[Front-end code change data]
● ● ●
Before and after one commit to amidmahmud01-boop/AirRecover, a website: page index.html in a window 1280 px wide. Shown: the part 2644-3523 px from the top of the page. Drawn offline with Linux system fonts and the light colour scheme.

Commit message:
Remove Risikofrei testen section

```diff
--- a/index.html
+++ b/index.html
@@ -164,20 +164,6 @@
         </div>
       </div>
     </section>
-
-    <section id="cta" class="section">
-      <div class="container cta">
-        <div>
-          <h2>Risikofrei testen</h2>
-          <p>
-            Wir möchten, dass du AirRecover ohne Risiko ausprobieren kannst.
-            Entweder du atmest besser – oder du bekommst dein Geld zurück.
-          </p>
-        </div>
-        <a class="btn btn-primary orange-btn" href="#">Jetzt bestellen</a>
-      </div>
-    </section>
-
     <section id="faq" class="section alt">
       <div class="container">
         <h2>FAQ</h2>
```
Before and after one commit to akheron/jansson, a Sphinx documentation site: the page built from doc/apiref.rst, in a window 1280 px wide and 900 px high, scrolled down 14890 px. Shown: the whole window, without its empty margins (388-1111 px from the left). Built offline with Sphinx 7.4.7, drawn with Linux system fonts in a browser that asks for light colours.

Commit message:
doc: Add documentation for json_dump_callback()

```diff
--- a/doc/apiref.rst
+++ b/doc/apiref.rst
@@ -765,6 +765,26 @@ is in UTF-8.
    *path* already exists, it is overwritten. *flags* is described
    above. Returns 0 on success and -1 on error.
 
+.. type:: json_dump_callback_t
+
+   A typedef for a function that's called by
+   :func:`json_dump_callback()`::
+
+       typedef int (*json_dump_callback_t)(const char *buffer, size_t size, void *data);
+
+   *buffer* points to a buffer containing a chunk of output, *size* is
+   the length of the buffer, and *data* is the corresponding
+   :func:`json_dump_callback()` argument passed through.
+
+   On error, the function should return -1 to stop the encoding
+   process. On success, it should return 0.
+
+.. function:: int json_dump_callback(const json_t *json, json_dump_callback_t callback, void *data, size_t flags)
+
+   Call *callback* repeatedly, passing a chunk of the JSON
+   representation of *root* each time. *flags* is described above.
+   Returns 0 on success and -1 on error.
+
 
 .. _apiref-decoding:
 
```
● ● ●
_Work request_
Show all of the lines above in which "chunk" is present.

_Task answer_
+   *buffer* points to a buffer containing a chunk of output, *size* is
+   Call *callback* repeatedly, passing a chunk of the JSON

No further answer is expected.